charisma in summerslast

The Monkees 1986 '20th Anniversary ' North American Tour

Dolenz, Jones and Tork
(May - December 1986)

"Critics of the band wouldn't believe it--and they certainly wouldn't have been there to witness it themselves--but The Monkees are a legitimate rock and roll band. They're also entertaining, something that can't be said about some of their '80s counterparts. The Monkees are a hard act to follow."
-USA Today review of the Monkees' concert at Jones Beach Amphitheater in New York City, 7/26/86

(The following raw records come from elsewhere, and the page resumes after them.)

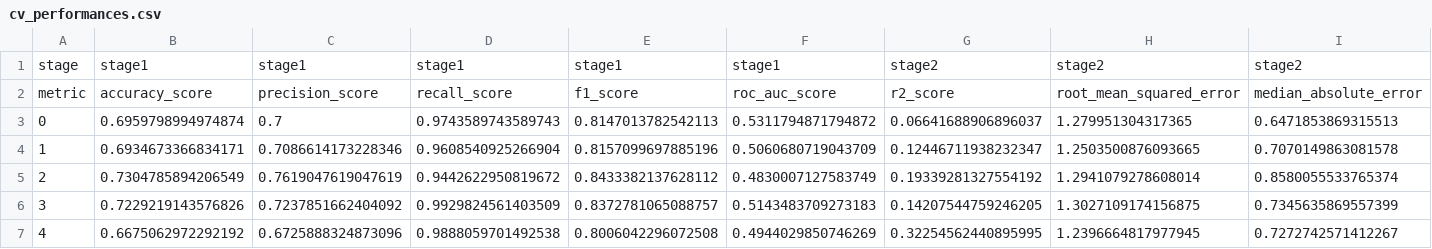
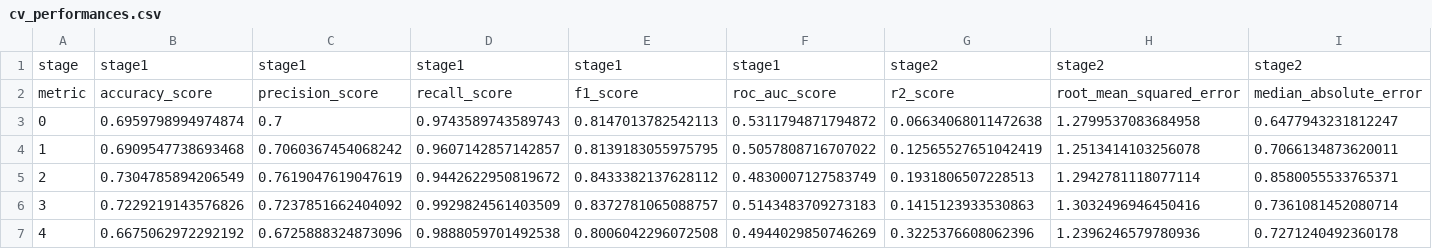
Before and after one commit to jkvasnicka/ht-occupational-plus, a CSV file: results/config_mixedlm/cv_performances.csv, drawn as a sheet.

```diff
--- a/results/config_mixedlm/cv_performances.csv
+++ b/results/config_mixedlm/cv_performances.csv
@@ -2,6 +2,6 @@ stage,stage1,stage1,stage1,stage1,stage1,stage2,stage2,stage2
 metric,accuracy_score,precision_score,recall_score,f1_score,roc_auc_score,r2_score,root_mean_squared_error,median_absolute_error
-0,0.6959798994974874,0.7,0.9743589743589743,0.8147013782542113,0.5311794871794872,0.06641688906896037,1.279951304317365,0.6471853869315513
-1,0.6934673366834171,0.7086614173228346,0.9608540925266904,0.8157099697885196,0.5060680719043709,0.12446711938232347,1.2503500876093665,0.7070149863081578
-2,0.7304785894206549,0.7619047619047619,0.9442622950819672,0.8433382137628112,0.4830007127583749,0.19339281327554192,1.2941079278608014,0.8580055533765374
-3,0.7229219143576826,0.7237851662404092,0.9929824561403509,0.8372781065088757,0.5143483709273183,0.14207544759246205,1.3027109174156875,0.7345635869557399
-4,0.6675062972292192,0.6725888324873096,0.9888059701492538,0.8006042296072508,0.4944029850746269,0.32254562440895995,1.2396664817977945,0.7272742571412267
+0,0.6959798994974874,0.7,0.9743589743589743,0.8147013782542113,0.5311794871794872,0.06634068011472638,1.2799537083684958,0.6477943231812247
+1,0.6909547738693468,0.7060367454068242,0.9607142857142857,0.8139183055975795,0.5057808716707022,0.12565527651042419,1.2513414103256078,0.7066134873620011
+2,0.7304785894206549,0.7619047619047619,0.9442622950819672,0.8433382137628112,0.4830007127583749,0.1931806507228513,1.2942781118077114,0.8580055533765371
+3,0.7229219143576826,0.7237851662404092,0.9929824561403509,0.8372781065088757,0.5143483709273183,0.1415123933530863,1.3032496946450416,0.7361081452080714
+4,0.6675062972292192,0.6725888324873096,0.9888059701492538,0.8006042296072508,0.4944029850746269,0.3225376608062396,1.2396246579780936,0.7271240492360178
```
Also changed, not shown: results/config_ols/cv_performances.csv, results/config_ols/holdout_performance.csv, 6 other files.
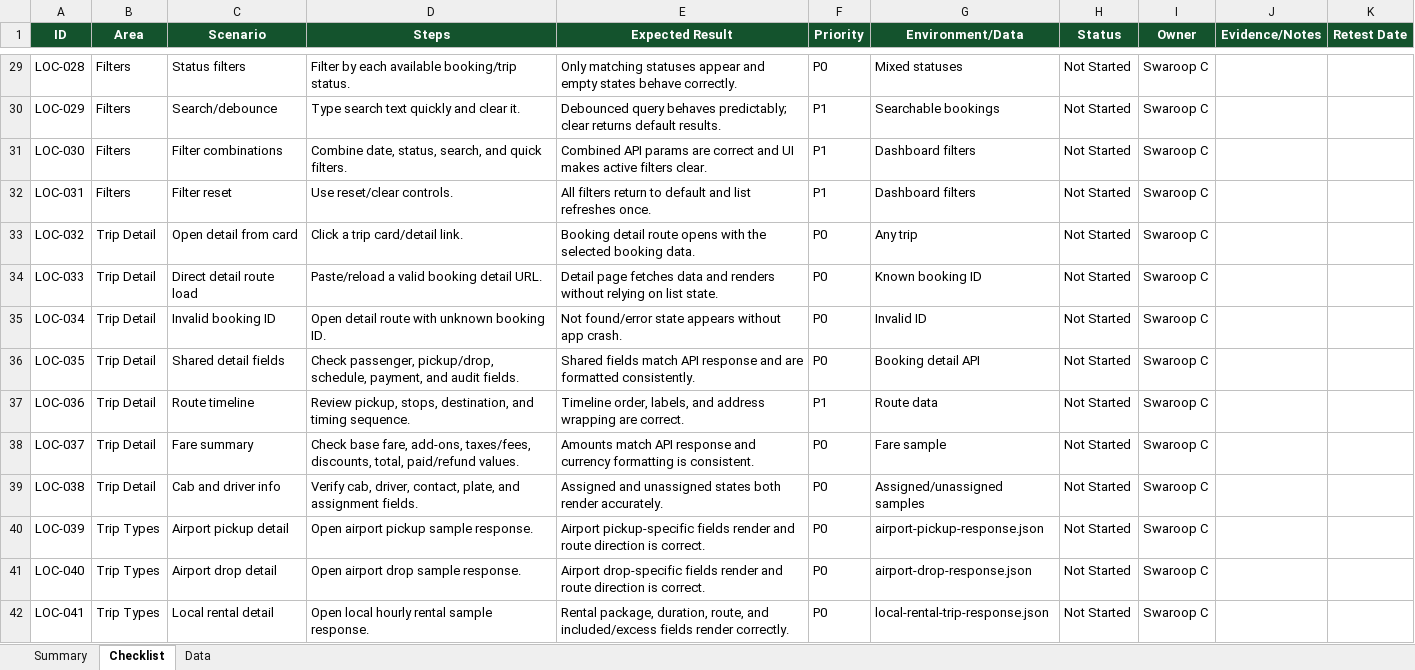
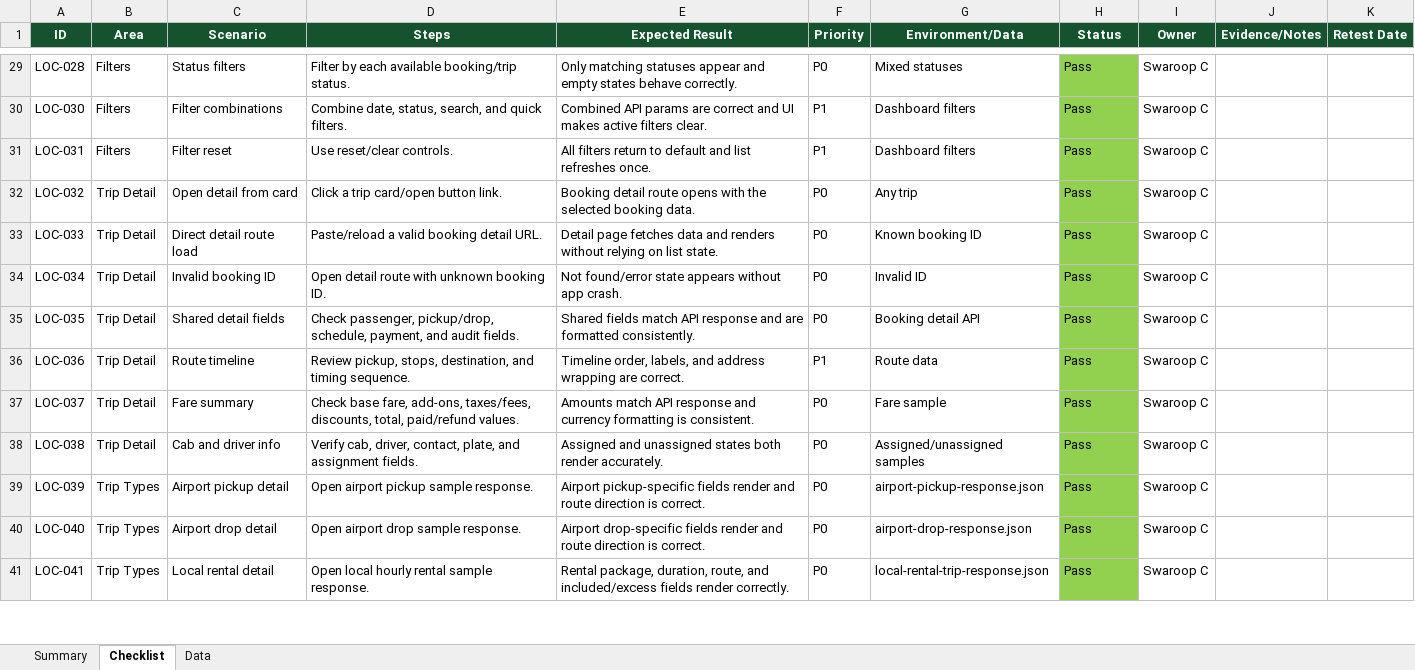
Before and after one commit to ayanchax/cabbo-admin-frontend, an Excel workbook: docs/admin-frontend-qa-checklist-local-env.xlsx, sheet Checklist, drawn as a sheet; only a part is shown, gaps mark what is left out; values as stored, in another font and other column widths than the file's, no borders; removed rows and columns are numbered as before the commit, all else as after; the diff covers the shown part only; the diff names each change by its address in the sheet, - before the commit and + after, or states it on an @@ line.

```diff
--- a/docs/admin-frontend-qa-checklist-local-env.xlsx (sheet Checklist)
+++ b/docs/admin-frontend-qa-checklist-local-env.xlsx (sheet Checklist)
-H29 (Status): Not Started
+H29 (Status): Pass
-H29 fill: none
+H29 fill: #92D050
-row 30: LOC-029 | Filters | Search/debounce | Type search text quickly and clear it. | Debounced query behaves predictably; clear returns default results. | P1 | Searchable bookings | Not Started | Swaroop C
-H30:H41 (Status): Not Started
+H30:H41 (Status): Pass
-H30:H41 fill: none
+H30:H41 fill: #92D050
-D32 (Steps): Click a trip card/detail link.
+D32 (Steps): Click a trip card/open button link.
```
Also changed, not shown: 66 edited cells and cell formats elsewhere in this sheet, sheet Summary, formulas that keep their value, 4 other files.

* Last Train To Clarksville
* A Little Bit Me, A Little Bit You
* (I’m Not Your) Steppin’ Stone
* Cuddly Toy
* Goin’ Down
* I Wanna Be Free
* Your Auntie Grizelda
* She
* Cripple Creek
* For Pete’s Sake
* That Was Then, This Is Now
* Shades Of Gray
* Look Out (Here Comes Tomorrow)
* No Time
* Daydream Believer
* Zilch / Randy Scouse Git
* I’ll Love You Forever
* Valleri
* I’m A Believer
* Encore:
* Listen To The Band
* Pleasant Valley Sunday
* Also performed but dropped were “Take A Giant Step,” “Star Collector” and “Sometime In The Morning.”

The Monkees’ 20th anniversary reunion tour was one of the biggest grossing tours of 1986, having sold out every date on the itinerary. The tour was originally booked in small amphitheaters for a period of six weeks, but quickly stormed into larger capacity arenas and stadiums, keeping the trio on the road for an incredible seven months straight. Michael Nesmith had originally planned to participate in a small reunion tour. Before the North American tour commenced, it became obvious that it was growing with no end in sight, as weeks turned into months when it came to bookings for Monkees concerts. Because of prior business commitments, Mike was forced to pull out of such an extended tour and any accompanying projects.

A press conference was held on May 28, 1986 at the Hard Rock Cafe in New York City to officially announce that the Monkees would embark on a 100-plus city tour. (Nesmith originally planned to be at this press conference with Dolenz, Jones and Tork to explain his absence from the tour, but scheduling conflicts prevented his attendance.) Two weeks of rehearsals were undertaken at a Catskill Mountains resort in New York before the tour officially kicked off on May 30, 1986 in Atlantic City, New Jersey.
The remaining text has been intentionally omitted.